> **PROBLEM DETAILS**: Determine how many lines in the records below include the word "nRandom" and output that number alone.

[Records from a data source]
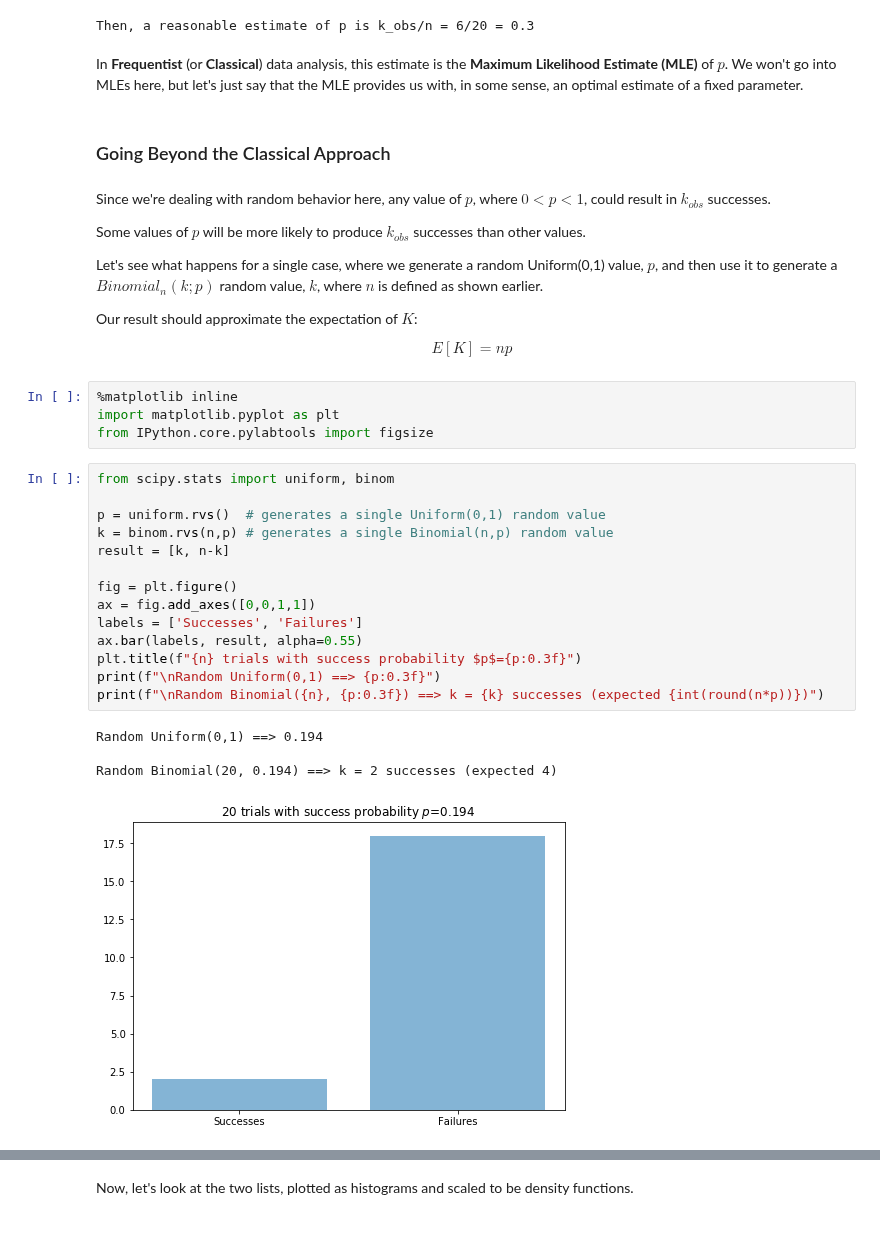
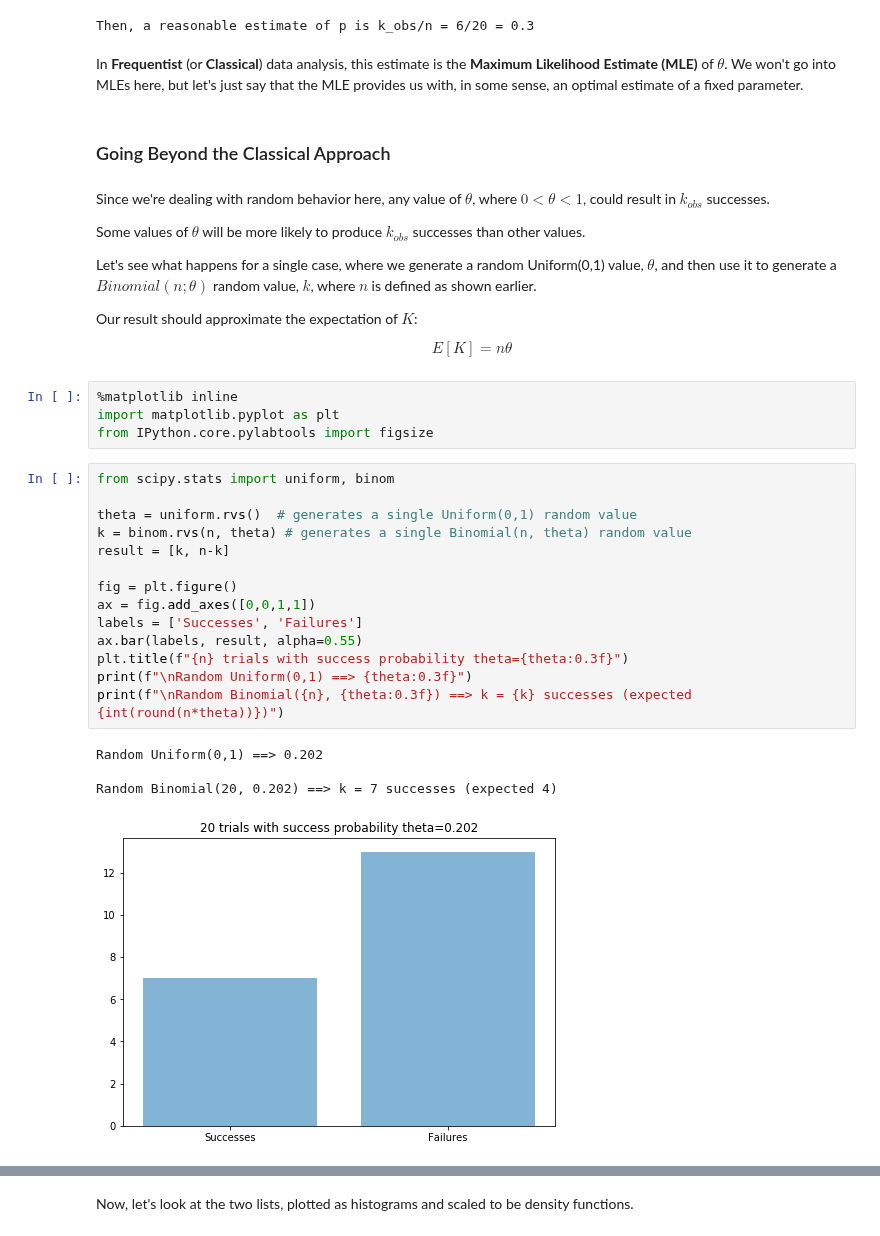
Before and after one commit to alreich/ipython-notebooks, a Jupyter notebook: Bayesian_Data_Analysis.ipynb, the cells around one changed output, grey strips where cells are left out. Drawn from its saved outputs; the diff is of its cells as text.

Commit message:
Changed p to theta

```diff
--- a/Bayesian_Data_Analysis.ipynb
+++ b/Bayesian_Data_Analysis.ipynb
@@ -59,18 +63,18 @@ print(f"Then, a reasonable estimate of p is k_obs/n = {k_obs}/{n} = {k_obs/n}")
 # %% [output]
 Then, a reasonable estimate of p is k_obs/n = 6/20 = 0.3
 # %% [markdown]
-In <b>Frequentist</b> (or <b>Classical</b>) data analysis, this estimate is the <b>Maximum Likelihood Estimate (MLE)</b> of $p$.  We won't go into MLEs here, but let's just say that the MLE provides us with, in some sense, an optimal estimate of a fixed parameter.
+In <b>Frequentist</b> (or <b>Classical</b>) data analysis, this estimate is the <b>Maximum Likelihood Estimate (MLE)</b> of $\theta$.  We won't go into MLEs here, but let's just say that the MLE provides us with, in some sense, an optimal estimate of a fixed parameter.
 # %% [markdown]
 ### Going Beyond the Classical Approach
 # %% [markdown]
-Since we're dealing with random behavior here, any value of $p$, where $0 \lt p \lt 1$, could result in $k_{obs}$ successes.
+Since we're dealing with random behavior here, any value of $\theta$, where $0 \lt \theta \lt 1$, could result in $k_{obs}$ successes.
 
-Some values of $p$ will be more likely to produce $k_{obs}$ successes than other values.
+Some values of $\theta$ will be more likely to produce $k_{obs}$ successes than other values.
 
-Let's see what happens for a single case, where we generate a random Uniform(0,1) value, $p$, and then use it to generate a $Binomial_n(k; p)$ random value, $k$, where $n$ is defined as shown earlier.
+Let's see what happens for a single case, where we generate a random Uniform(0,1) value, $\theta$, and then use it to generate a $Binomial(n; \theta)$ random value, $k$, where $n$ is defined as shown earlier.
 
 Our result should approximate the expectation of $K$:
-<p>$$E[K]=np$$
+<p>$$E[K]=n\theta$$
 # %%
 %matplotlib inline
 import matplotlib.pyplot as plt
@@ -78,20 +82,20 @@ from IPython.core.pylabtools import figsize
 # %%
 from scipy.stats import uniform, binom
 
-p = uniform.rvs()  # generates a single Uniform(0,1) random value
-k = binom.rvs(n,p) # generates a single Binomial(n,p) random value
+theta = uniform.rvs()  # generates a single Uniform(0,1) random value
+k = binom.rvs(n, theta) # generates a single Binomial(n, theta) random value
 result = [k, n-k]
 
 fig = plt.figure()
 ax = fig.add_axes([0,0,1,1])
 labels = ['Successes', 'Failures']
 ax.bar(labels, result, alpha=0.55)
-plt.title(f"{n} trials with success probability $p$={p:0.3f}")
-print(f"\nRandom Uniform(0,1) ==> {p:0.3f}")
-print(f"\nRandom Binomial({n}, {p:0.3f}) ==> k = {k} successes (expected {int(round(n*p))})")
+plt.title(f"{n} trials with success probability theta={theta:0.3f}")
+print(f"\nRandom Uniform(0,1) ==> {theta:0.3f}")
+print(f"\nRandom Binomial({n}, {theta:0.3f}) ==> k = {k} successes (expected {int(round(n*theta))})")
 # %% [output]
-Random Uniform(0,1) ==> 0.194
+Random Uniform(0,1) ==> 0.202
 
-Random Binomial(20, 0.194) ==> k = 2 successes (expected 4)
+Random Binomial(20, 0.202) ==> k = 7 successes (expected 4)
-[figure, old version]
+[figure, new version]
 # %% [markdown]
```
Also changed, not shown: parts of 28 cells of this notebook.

---

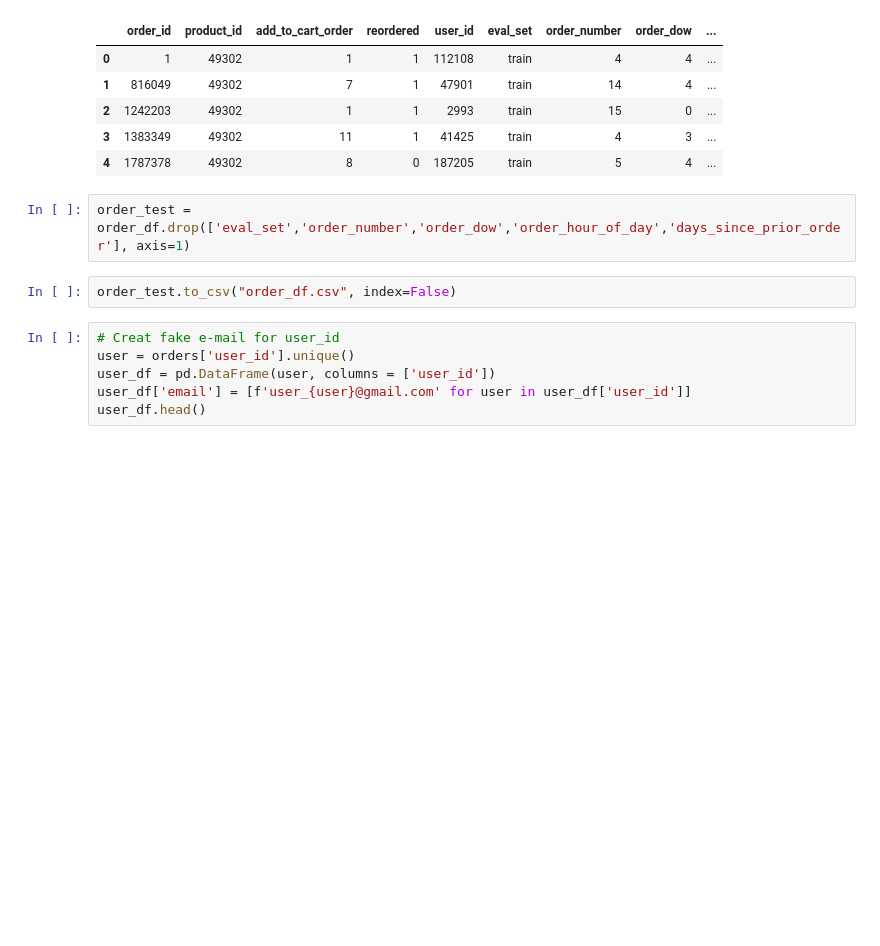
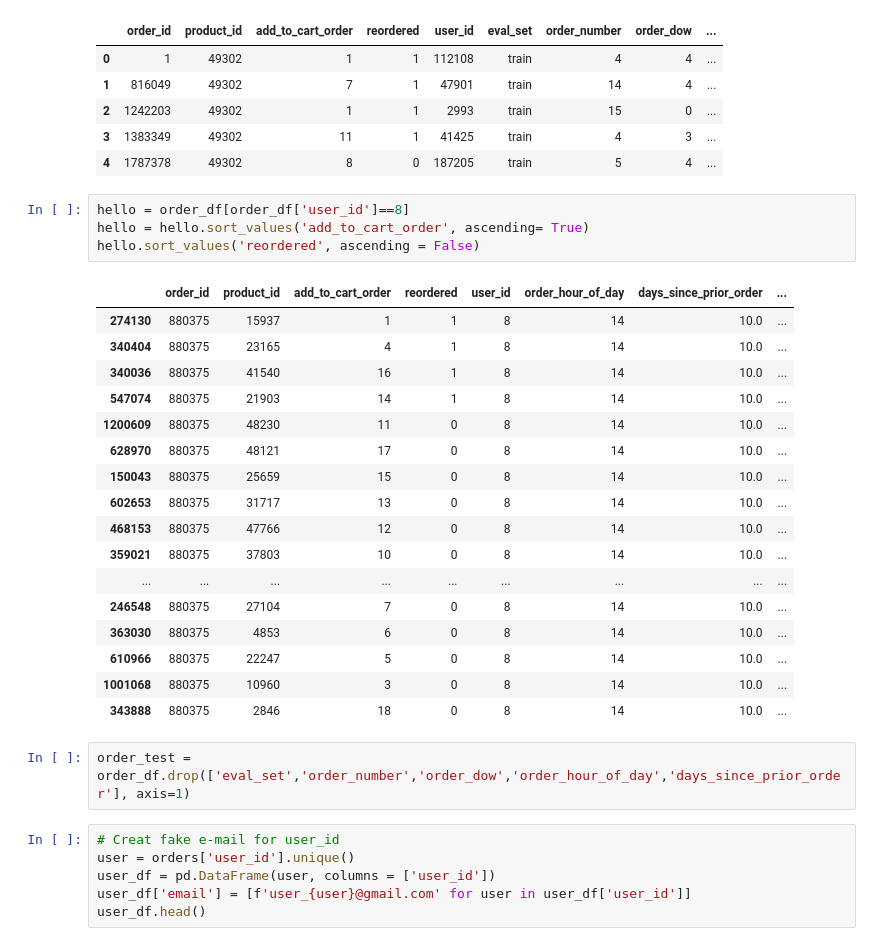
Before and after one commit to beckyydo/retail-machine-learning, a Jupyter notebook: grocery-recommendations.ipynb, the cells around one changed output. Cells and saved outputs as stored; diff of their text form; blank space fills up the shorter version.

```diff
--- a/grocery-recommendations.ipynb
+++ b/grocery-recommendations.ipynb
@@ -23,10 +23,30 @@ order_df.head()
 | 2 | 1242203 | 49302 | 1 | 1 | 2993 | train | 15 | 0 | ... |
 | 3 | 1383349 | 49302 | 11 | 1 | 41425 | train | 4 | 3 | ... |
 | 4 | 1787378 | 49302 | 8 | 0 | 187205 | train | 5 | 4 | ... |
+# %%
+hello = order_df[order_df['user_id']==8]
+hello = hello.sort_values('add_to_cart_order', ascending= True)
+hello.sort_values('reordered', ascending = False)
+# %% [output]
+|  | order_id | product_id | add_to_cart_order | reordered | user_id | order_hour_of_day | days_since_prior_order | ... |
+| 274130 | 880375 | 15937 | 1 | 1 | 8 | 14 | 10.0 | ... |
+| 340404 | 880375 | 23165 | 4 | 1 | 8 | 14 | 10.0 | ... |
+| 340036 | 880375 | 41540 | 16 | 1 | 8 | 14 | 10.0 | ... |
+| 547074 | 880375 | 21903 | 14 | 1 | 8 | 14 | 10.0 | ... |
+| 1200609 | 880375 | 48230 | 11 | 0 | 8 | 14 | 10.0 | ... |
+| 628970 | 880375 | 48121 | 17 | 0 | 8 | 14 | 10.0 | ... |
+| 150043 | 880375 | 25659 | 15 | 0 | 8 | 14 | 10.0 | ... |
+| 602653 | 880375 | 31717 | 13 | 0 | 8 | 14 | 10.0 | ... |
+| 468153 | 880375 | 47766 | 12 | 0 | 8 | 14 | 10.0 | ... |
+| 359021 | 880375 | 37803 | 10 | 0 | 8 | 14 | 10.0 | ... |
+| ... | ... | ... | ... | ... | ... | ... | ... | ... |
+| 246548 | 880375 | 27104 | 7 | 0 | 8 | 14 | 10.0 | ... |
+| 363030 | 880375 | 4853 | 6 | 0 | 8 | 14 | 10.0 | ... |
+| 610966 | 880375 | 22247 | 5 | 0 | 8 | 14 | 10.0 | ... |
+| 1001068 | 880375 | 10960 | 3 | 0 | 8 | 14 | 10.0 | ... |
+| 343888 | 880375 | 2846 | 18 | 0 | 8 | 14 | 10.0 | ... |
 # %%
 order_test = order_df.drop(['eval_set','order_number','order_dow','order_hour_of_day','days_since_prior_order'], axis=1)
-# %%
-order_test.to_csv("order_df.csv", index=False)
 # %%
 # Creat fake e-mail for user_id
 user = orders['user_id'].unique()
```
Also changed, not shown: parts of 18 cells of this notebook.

...

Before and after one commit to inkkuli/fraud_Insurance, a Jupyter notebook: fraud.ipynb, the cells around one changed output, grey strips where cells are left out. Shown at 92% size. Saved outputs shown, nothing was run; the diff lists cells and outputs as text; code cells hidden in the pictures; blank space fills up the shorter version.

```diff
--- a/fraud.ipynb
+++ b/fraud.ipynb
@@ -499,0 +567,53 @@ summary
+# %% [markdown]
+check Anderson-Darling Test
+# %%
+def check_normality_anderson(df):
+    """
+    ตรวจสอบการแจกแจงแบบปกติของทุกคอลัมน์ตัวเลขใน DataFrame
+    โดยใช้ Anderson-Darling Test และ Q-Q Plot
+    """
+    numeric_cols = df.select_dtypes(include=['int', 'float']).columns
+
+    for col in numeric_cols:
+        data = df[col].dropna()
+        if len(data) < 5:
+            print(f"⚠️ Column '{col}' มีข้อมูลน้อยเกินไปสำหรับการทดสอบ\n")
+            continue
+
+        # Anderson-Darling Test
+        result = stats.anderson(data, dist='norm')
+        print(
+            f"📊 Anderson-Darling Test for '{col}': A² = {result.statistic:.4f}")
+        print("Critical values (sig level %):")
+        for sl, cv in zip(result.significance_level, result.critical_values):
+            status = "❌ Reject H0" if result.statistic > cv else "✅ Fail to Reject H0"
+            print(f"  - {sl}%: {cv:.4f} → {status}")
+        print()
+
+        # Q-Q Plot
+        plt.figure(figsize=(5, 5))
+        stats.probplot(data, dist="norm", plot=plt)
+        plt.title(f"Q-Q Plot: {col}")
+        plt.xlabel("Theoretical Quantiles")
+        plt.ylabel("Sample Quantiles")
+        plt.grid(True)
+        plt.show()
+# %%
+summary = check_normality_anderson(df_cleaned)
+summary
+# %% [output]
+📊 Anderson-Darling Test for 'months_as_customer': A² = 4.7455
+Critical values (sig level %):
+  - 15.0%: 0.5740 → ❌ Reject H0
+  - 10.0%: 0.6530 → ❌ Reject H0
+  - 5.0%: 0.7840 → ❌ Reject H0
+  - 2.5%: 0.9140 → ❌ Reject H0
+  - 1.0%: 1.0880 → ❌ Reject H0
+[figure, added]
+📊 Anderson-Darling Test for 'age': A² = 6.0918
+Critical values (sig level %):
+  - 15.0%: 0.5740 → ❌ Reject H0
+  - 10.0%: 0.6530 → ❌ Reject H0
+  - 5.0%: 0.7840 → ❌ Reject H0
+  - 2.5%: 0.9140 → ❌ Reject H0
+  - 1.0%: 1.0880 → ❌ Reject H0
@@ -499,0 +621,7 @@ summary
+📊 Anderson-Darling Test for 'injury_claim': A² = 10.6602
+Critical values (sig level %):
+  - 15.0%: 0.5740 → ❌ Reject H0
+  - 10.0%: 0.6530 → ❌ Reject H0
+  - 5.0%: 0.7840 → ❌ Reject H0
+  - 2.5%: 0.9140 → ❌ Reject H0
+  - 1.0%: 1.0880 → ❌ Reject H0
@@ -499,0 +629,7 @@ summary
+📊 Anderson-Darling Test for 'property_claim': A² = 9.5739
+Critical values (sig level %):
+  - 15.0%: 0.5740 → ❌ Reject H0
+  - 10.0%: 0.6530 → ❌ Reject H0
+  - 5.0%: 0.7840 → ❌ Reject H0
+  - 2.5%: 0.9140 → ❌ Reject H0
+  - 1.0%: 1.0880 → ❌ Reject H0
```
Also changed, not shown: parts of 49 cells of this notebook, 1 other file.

> **REPLY TO THE TASK**: 4